[User interface change data]
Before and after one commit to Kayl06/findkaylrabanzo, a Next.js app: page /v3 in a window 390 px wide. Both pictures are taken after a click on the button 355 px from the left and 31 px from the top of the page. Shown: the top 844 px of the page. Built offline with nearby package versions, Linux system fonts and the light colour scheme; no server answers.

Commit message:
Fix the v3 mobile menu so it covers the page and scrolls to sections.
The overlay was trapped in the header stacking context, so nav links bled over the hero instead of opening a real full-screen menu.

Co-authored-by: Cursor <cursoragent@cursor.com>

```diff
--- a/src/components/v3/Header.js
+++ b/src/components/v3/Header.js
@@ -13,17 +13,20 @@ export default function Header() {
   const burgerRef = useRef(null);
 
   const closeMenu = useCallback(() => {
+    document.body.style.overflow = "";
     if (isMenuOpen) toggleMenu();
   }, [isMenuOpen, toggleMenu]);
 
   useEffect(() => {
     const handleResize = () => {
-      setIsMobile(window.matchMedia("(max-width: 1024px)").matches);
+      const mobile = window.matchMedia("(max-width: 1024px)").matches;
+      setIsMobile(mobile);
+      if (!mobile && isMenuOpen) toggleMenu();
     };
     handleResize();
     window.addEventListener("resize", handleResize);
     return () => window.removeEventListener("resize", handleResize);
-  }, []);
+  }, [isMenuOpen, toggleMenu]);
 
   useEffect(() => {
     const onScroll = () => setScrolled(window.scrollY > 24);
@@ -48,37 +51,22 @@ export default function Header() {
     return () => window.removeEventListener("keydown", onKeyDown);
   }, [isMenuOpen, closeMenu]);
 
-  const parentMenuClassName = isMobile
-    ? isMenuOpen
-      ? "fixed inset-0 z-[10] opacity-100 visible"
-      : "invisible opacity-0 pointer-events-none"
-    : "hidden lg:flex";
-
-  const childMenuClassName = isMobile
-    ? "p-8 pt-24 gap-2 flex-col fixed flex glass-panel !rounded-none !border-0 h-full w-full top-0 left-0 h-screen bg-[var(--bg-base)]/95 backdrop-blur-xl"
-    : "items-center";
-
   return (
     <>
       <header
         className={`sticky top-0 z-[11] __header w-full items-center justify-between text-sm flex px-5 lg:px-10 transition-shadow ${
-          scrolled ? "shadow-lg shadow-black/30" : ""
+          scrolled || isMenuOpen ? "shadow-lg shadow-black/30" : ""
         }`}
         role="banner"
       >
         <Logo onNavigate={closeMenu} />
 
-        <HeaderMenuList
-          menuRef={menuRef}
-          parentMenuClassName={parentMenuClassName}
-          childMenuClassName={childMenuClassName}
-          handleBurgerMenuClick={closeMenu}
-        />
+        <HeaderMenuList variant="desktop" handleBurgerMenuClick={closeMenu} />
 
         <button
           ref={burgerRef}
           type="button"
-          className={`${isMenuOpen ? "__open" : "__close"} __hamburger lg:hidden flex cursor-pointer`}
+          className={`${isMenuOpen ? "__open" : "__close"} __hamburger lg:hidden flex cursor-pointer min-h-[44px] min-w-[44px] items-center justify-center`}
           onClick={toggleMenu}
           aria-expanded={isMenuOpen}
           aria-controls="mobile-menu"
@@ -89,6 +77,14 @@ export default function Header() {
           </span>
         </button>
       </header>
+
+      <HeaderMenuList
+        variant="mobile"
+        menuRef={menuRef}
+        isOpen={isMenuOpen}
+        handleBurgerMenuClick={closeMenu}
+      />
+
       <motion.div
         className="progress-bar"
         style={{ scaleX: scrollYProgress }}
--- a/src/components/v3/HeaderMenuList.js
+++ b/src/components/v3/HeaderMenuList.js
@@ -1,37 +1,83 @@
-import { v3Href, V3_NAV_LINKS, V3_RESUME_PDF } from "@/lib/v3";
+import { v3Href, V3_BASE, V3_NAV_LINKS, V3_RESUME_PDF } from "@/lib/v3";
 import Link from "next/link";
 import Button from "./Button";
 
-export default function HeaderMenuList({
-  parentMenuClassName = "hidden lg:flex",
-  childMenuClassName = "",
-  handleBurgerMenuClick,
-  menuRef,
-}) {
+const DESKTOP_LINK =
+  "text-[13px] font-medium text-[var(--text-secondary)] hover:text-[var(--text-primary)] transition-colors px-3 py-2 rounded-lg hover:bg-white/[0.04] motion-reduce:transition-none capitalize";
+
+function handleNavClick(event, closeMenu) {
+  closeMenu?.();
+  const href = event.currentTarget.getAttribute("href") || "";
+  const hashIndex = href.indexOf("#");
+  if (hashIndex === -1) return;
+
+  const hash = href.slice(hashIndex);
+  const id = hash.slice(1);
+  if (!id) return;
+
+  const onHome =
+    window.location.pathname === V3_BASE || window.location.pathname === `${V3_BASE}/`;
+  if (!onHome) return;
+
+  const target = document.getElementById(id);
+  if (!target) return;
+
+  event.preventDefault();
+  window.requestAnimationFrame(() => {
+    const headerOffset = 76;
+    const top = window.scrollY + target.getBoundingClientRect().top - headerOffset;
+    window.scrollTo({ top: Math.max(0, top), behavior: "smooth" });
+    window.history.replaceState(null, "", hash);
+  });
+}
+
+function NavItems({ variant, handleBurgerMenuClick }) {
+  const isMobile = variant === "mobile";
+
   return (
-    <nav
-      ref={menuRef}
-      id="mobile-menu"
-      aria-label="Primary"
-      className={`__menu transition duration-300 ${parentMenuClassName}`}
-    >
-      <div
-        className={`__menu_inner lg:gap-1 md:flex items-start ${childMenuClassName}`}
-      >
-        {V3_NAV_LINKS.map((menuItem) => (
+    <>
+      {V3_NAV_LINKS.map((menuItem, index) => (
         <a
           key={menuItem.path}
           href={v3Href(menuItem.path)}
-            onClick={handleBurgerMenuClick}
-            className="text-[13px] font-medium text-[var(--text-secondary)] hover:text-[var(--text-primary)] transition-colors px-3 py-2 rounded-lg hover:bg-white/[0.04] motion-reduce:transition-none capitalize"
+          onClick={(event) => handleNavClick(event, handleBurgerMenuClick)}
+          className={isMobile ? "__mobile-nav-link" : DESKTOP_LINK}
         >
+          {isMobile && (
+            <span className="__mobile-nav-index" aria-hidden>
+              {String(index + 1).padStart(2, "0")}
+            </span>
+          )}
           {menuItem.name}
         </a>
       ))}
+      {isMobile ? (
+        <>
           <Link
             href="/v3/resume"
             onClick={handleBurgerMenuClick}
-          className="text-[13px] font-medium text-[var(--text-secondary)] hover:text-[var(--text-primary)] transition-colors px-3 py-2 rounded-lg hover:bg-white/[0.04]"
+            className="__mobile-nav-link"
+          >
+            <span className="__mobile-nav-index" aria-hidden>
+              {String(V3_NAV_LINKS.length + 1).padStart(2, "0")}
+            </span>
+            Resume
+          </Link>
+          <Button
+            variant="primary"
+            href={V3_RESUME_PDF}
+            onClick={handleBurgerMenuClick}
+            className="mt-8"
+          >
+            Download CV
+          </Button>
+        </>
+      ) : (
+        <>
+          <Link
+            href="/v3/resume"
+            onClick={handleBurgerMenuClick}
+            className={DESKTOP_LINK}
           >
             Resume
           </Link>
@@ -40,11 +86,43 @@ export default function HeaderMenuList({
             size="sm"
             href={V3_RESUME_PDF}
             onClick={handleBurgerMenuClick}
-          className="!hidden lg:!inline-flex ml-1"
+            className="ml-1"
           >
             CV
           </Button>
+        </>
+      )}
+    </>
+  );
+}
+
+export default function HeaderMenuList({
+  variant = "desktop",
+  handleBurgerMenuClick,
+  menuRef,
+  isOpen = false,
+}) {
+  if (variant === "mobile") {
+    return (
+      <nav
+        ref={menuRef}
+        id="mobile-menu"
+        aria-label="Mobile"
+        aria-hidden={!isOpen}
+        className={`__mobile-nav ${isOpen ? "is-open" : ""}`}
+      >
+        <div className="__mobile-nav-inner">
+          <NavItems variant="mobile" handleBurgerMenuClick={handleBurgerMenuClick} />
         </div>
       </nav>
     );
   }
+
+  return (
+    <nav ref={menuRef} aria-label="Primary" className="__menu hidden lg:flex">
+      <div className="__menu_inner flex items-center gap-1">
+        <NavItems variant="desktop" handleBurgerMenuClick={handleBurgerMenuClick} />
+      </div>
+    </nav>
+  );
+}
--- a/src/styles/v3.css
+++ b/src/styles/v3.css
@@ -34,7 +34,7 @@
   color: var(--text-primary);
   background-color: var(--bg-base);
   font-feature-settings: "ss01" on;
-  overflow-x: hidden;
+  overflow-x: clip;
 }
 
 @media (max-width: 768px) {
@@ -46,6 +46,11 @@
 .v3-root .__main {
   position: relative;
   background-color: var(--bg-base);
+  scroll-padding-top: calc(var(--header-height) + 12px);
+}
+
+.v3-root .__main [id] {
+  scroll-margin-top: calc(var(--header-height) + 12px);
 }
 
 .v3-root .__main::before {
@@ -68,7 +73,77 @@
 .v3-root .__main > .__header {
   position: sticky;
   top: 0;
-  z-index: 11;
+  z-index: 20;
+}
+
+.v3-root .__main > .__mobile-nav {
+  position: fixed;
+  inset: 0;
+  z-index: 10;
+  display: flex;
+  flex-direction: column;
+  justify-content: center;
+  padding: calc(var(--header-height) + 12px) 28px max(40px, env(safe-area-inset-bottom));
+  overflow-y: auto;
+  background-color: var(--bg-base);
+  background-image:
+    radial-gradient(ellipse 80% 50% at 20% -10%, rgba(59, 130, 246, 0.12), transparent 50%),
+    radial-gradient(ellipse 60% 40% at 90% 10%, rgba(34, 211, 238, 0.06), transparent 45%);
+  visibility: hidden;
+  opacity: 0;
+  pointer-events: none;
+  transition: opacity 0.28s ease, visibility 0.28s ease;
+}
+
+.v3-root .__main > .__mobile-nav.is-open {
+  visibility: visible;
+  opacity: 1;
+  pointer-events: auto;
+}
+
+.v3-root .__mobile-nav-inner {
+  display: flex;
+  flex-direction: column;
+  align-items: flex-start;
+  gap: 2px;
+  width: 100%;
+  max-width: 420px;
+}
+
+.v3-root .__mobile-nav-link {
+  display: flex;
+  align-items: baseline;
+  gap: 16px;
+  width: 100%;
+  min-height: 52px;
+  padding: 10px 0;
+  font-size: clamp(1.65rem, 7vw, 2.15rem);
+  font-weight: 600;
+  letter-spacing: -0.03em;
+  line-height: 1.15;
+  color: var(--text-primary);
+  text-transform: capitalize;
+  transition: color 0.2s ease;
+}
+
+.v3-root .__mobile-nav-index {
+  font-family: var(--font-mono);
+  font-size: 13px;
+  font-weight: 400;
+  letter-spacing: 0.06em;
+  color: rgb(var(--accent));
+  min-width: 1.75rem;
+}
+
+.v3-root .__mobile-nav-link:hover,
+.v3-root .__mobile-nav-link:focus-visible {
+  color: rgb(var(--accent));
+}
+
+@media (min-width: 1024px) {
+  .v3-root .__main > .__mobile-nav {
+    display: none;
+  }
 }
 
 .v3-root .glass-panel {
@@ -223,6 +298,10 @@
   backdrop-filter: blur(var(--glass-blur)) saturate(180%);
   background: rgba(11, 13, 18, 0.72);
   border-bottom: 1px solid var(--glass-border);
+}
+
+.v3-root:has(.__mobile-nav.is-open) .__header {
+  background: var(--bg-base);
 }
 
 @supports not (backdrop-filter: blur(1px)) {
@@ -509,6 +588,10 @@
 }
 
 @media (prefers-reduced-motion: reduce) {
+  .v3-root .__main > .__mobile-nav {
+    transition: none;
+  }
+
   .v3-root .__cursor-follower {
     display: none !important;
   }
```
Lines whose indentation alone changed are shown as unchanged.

## WHAT YOU WILL DO
Only a number is wanted here: the count of lines in the data that include the word "headerOffset".

## WRITTEN ANSWER
2